EXTRACTED ENTRIES:
• • • •

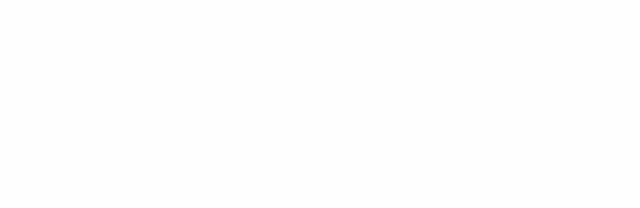
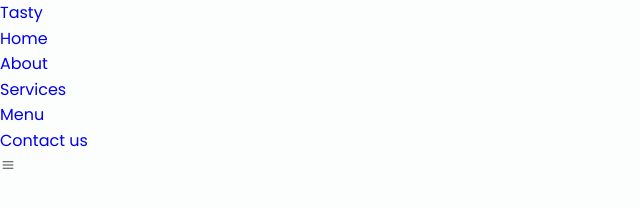
Before and after one commit to pedromaironi/homepage-uiux, a website with bundled scripts: page index.html in a window 1280 px wide. Shown: the whole page, without its empty margins (0-640 px from the left). Built offline with nearby package versions, Linux system fonts and the light colour scheme.

Commit message:
Progress 50%

```diff
--- a/assets/css/styles.css
+++ b/assets/css/styles.css
@@ -29,12 +29,12 @@
   --font-semi-bold: 600;
 
   /*========== Margenes ==========*/
-  --mb-1: .5rem;
-  --mb-2: 1rem;
-  --mb-3: 1.5rem;
-  --mb-4: 2rem;
-  --mb-5: 2.5rem;
-  --mb-6: 3rem;
+  --mb-1: .5rem;        /* 8px */
+  --mb-2: 1rem;        /* 16px */
+  --mb-3: 1.5rem;    /* 24px */
+  --mb-4: 2rem;       /* 32px */
+  --mb-5: 2.5rem;    /* 40px */
+  --mb-6: 3rem;       /* 48px */
 
   /*========== z index ==========*/
   --z-tooltip: 10;
@@ -108,11 +108,48 @@
 }
 
 /*========== CLASS CSS ==========*/
+.section {
+  padding: 4rem 0 2rem;
+}
 
+.section-title, .section-subtitle{
+  text-align: center;
+}
 
+.section-title {
+  font-size: var(--h1-font-size);
+  color: var(--title-color);
+  margin-bottom: var(--mb-3);
+}
+
+.section-subtitle {
+  display: block;
+  color: var(--first-color);
+  font-weight: var(--font-medium);
+  margin-bottom: var(--mb-1);
+}
 /*========== LAYOUT ==========*/
 
+.bd-container{
+  max-width: 960px;
+  width: calc(100% - 2rem);
+  margin-left: var(--mb-2);
+  margin-right: var(--mb-2);
+}
 
+.bd-grid{
+  display: grid;
+  gap: 1.5rem;
+}
+
+.main-header{
+  width: 100%;
+  position: fixed;
+  top: 0;
+  left: 0;
+  z-index: var(--z-fixed);
+  background-color: var(--body-color);
+}
 /*========== NAV ==========*/
 
 @media screen and (max-width: 768px){
--- a/index.html
+++ b/index.html
@@ -4,11 +4,59 @@
         <meta charset="UTF-8">
         <meta http-equiv="X-UA-Compatible" content="IE=edge">
         <meta name="viewport" content="width=device-width, initial-scale=1.0">
+        <!--========== BOX ICONS ==========-->
+        <link
+            href='https://cdn.jsdelivr.net/npm/boxicons@2.0.5/css/boxicons.min.css'
+            rel='stylesheet'>
+
         <!--========== CSS ==========-->
         <link rel="stylesheet" href="assets/css/styles.css">
+
         <title>Restaurant</title>
     </head>
     <body>
+        <!--========== SCROLL TOP ==========-->
 
+        <!--========== HEADER ==========-->
+
+        <header class="main-header" id="header">
+            <nav class="nav bd-containre">
+                <a href="#" class="nav__logo">Tasty</a>
+
+                <div class="nav__menu" id="nav-menu">
+                    <ul class="nav__list">
+                        <li class="nav__item"><a href="#home" class="nav__link">Home</a></li>
+                        <li class="nav__item"><a href="#about" class="nav__link">About</a></li>
+                        <li class="nav__item"><a href="#services" class="nav__link">Services</a></li>
+                        <li class="nav__item"><a href="#menu" class="nav__link">Menu</a></li>
+                        <li class="nav__item"><a href="#contact" class="nav__link">Contact us</a></li>
+                    </ul>
+                </div>
+
+                <div class="nav__toggle" id="nav-toggle">
+                    <i class="bx bx-menu"></i>
+                </div>
+            </nav>
+        </header>
+
+        <main class="1-main">
+
+        </main>
+
+        <!--========== FOOTER ==========-->
+        <footer class="footer section bd-container"></footer>
+        <!--========== HOME ==========-->
+
+        <!--========== ABOUT ==========-->
+
+        <!--========== SERVICES ==========-->
+
+        <!--========== SCROLL REVEAL ==========-->
+        <script src="https://unpkg.com/scrollreveal"></script>
+
+        <!--========== MAIN JS ==========-->
+        <script src="assets/js/main.js"></script>
     </body>
+
+
 </html>
--- a/package.json
+++ b/package.json
@@ -1,6 +1,7 @@
 {
   "dependencies": {
     "boxicons": "^2.0.7",
+    "normalize.css": "^8.0.1",
     "scrollreveal": "^4.0.9"
   }
 }
```
Also changed, not shown: 1 other file. Lines whose indentation alone changed are shown as unchanged.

• • • •

EXERCISE INSTRUCTIONS:
Copy the lines above exactly. Do not include pictures.

TASK SOLUTION:
Before and after one commit to pedromaironi/homepage-uiux, a website with bundled scripts: page index.html in a window 1280 px wide. Shown: the whole page, without its empty margins (0-640 px from the left). Built offline with nearby package versions, Linux system fonts and the light colour scheme.

Commit message:
Progress 50%

```diff
--- a/assets/css/styles.css
+++ b/assets/css/styles.css
@@ -29,12 +29,12 @@
   --font-semi-bold: 600;
 
   /*========== Margenes ==========*/
-  --mb-1: .5rem;
-  --mb-2: 1rem;
-  --mb-3: 1.5rem;
-  --mb-4: 2rem;
-  --mb-5: 2.5rem;
-  --mb-6: 3rem;
+  --mb-1: .5rem;        /* 8px */
+  --mb-2: 1rem;        /* 16px */
+  --mb-3: 1.5rem;    /* 24px */
+  --mb-4: 2rem;       /* 32px */
+  --mb-5: 2.5rem;    /* 40px */
+  --mb-6: 3rem;       /* 48px */
 
   /*========== z index ==========*/
   --z-tooltip: 10;
@@ -108,11 +108,48 @@
 }
 
 /*========== CLASS CSS ==========*/
+.section {
+  padding: 4rem 0 2rem;
+}
 
+.section-title, .section-subtitle{
+  text-align: center;
+}
 
+.section-title {
+  font-size: var(--h1-font-size);
+  color: var(--title-color);
+  margin-bottom: var(--mb-3);
+}
+
+.section-subtitle {
+  display: block;
+  color: var(--first-color);
+  font-weight: var(--font-medium);
+  margin-bottom: var(--mb-1);
+}
 /*========== LAYOUT ==========*/
 
+.bd-container{
+  max-width: 960px;
+  width: calc(100% - 2rem);
+  margin-left: var(--mb-2);
+  margin-right: var(--mb-2);
+}
 
+.bd-grid{
+  display: grid;
+  gap: 1.5rem;
+}
+
+.main-header{
+  width: 100%;
+  position: fixed;
+  top: 0;
+  left: 0;
+  z-index: var(--z-fixed);
+  background-color: var(--body-color);
+}
 /*========== NAV ==========*/
 
 @media screen and (max-width: 768px){
--- a/index.html
+++ b/index.html
@@ -4,11 +4,59 @@
         <meta charset="UTF-8">
         <meta http-equiv="X-UA-Compatible" content="IE=edge">
         <meta name="viewport" content="width=device-width, initial-scale=1.0">
+        <!--========== BOX ICONS ==========-->
+        <link
+            href='https://cdn.jsdelivr.net/npm/boxicons@2.0.5/css/boxicons.min.css'
+            rel='stylesheet'>
+
         <!--========== CSS ==========-->
         <link rel="stylesheet" href="assets/css/styles.css">
+
         <title>Restaurant</title>
     </head>
     <body>
+        <!--========== SCROLL TOP ==========-->
 
+        <!--========== HEADER ==========-->
+
+        <header class="main-header" id="header">
+            <nav class="nav bd-containre">
+                <a href="#" class="nav__logo">Tasty</a>
+
+                <div class="nav__menu" id="nav-menu">
+                    <ul class="nav__list">
+                        <li class="nav__item"><a href="#home" class="nav__link">Home</a></li>
+                        <li class="nav__item"><a href="#about" class="nav__link">About</a></li>
+                        <li class="nav__item"><a href="#services" class="nav__link">Services</a></li>
+                        <li class="nav__item"><a href="#menu" class="nav__link">Menu</a></li>
+                        <li class="nav__item"><a href="#contact" class="nav__link">Contact us</a></li>
+                    </ul>
+                </div>
+
+                <div class="nav__toggle" id="nav-toggle">
+                    <i class="bx bx-menu"></i>
+                </div>
+            </nav>
+        </header>
+
+        <main class="1-main">
+
+        </main>
+
+        <!--========== FOOTER ==========-->
+        <footer class="footer section bd-container"></footer>
+        <!--========== HOME ==========-->
+
+        <!--========== ABOUT ==========-->
+
+        <!--========== SERVICES ==========-->
+
+        <!--========== SCROLL REVEAL ==========-->
+        <script src="https://unpkg.com/scrollreveal"></script>
+
+        <!--========== MAIN JS ==========-->
+        <script src="assets/js/main.js"></script>
     </body>
+
+
 </html>
--- a/package.json
+++ b/package.json
@@ -1,6 +1,7 @@
 {
   "dependencies": {
     "boxicons": "^2.0.7",
+    "normalize.css": "^8.0.1",
     "scrollreveal": "^4.0.9"
   }
 }
```
Also changed, not shown: 1 other file. Lines whose indentation alone changed are shown as unchanged.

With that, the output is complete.